START ENTRIES SHOWN

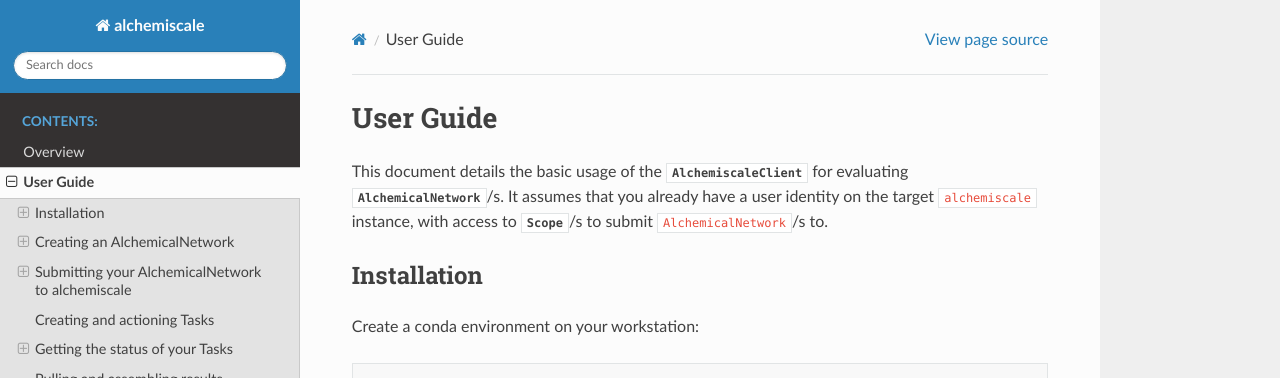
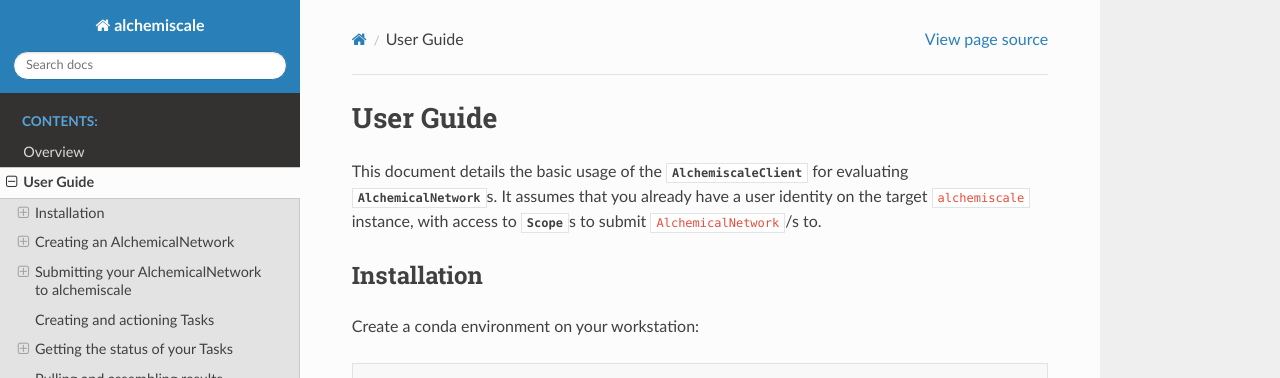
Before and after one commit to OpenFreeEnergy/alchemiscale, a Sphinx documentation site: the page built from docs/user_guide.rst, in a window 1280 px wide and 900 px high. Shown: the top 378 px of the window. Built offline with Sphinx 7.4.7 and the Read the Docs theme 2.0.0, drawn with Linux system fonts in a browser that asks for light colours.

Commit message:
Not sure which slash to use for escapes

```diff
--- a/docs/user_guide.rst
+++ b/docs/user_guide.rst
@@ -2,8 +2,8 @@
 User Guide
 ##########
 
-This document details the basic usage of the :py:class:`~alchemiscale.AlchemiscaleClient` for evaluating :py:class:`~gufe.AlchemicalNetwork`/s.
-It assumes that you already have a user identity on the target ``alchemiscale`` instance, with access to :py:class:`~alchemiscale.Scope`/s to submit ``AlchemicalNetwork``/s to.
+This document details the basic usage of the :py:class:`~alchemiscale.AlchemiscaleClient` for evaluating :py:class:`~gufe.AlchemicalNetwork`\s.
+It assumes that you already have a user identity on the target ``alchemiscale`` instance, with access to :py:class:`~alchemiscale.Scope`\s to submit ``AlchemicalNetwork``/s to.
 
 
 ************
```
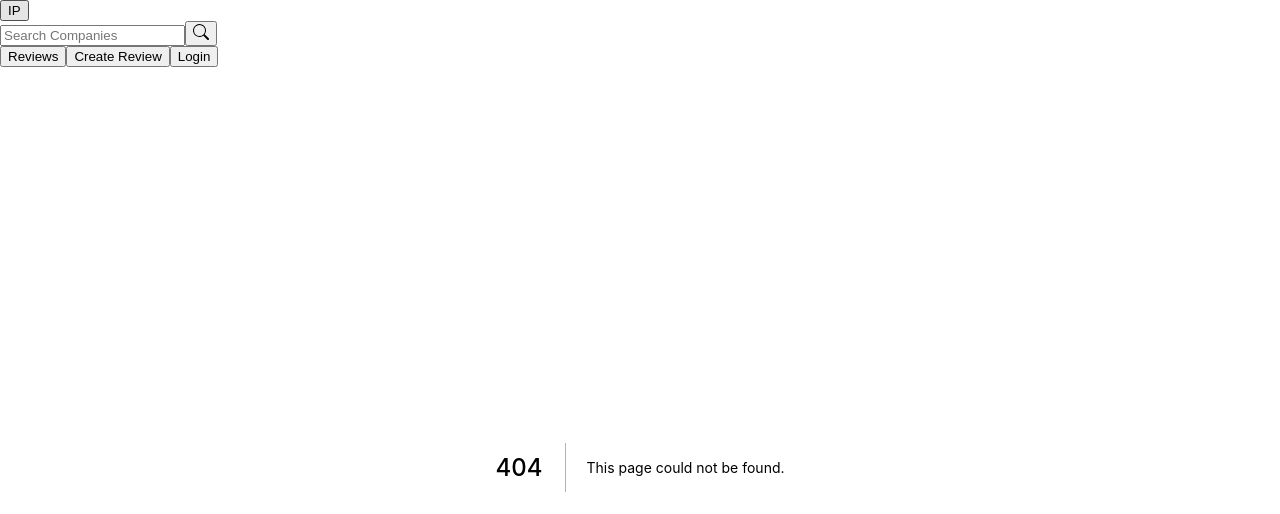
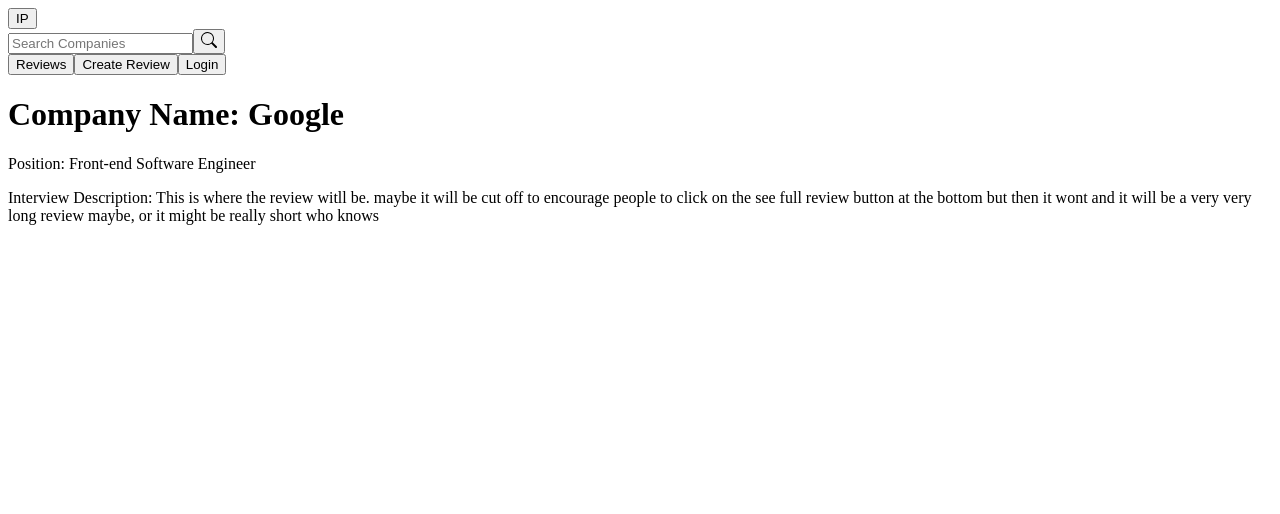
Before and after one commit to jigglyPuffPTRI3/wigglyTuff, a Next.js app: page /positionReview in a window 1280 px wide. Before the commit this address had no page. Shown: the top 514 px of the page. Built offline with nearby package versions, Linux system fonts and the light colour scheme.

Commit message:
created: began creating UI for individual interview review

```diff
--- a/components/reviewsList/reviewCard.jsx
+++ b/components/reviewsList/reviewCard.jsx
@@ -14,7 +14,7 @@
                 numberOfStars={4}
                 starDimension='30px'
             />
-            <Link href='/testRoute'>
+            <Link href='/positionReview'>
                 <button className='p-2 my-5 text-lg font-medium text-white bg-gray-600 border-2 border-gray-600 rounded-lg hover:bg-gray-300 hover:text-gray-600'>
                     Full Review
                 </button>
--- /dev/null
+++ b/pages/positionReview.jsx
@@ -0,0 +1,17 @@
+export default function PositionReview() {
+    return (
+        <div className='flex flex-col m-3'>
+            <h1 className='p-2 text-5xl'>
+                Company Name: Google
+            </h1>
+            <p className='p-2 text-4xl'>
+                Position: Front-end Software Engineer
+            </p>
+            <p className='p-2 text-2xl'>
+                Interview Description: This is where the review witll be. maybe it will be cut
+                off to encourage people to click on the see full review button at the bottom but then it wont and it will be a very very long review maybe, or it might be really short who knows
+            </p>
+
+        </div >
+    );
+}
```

END ENTRIES SHOWN

◆ **EXERCISE OBJECTIVE**
Omit the pictures; set down each record exactly.

◆ **SOLUTION TO THIS TASK**
Before and after one commit to OpenFreeEnergy/alchemiscale, a Sphinx documentation site: the page built from docs/user_guide.rst, in a window 1280 px wide and 900 px high. Shown: the top 378 px of the window. Built offline with Sphinx 7.4.7 and the Read the Docs theme 2.0.0, drawn with Linux system fonts in a browser that asks for light colours.

Commit message:
Not sure which slash to use for escapes

```diff
--- a/docs/user_guide.rst
+++ b/docs/user_guide.rst
@@ -2,8 +2,8 @@
 User Guide
 ##########
 
-This document details the basic usage of the :py:class:`~alchemiscale.AlchemiscaleClient` for evaluating :py:class:`~gufe.AlchemicalNetwork`/s.
-It assumes that you already have a user identity on the target ``alchemiscale`` instance, with access to :py:class:`~alchemiscale.Scope`/s to submit ``AlchemicalNetwork``/s to.
+This document details the basic usage of the :py:class:`~alchemiscale.AlchemiscaleClient` for evaluating :py:class:`~gufe.AlchemicalNetwork`\s.
+It assumes that you already have a user identity on the target ``alchemiscale`` instance, with access to :py:class:`~alchemiscale.Scope`\s to submit ``AlchemicalNetwork``/s to.
 
 
 ************
```
Before and after one commit to jigglyPuffPTRI3/wigglyTuff, a Next.js app: page /positionReview in a window 1280 px wide. Before the commit this address had no page. Shown: the top 514 px of the page. Built offline with nearby package versions, Linux system fonts and the light colour scheme.

Commit message:
created: began creating UI for individual interview review

```diff
--- a/components/reviewsList/reviewCard.jsx
+++ b/components/reviewsList/reviewCard.jsx
@@ -14,7 +14,7 @@
                 numberOfStars={4}
                 starDimension='30px'
             />
-            <Link href='/testRoute'>
+            <Link href='/positionReview'>
                 <button className='p-2 my-5 text-lg font-medium text-white bg-gray-600 border-2 border-gray-600 rounded-lg hover:bg-gray-300 hover:text-gray-600'>
                     Full Review
                 </button>
--- /dev/null
+++ b/pages/positionReview.jsx
@@ -0,0 +1,17 @@
+export default function PositionReview() {
+    return (
+        <div className='flex flex-col m-3'>
+            <h1 className='p-2 text-5xl'>
+                Company Name: Google
+            </h1>
+            <p className='p-2 text-4xl'>
+                Position: Front-end Software Engineer
+            </p>
+            <p className='p-2 text-2xl'>
+                Interview Description: This is where the review witll be. maybe it will be cut
+                off to encourage people to click on the see full review button at the bottom but then it wont and it will be a very very long review maybe, or it might be really short who knows
+            </p>
+
+        </div >
+    );
+}
```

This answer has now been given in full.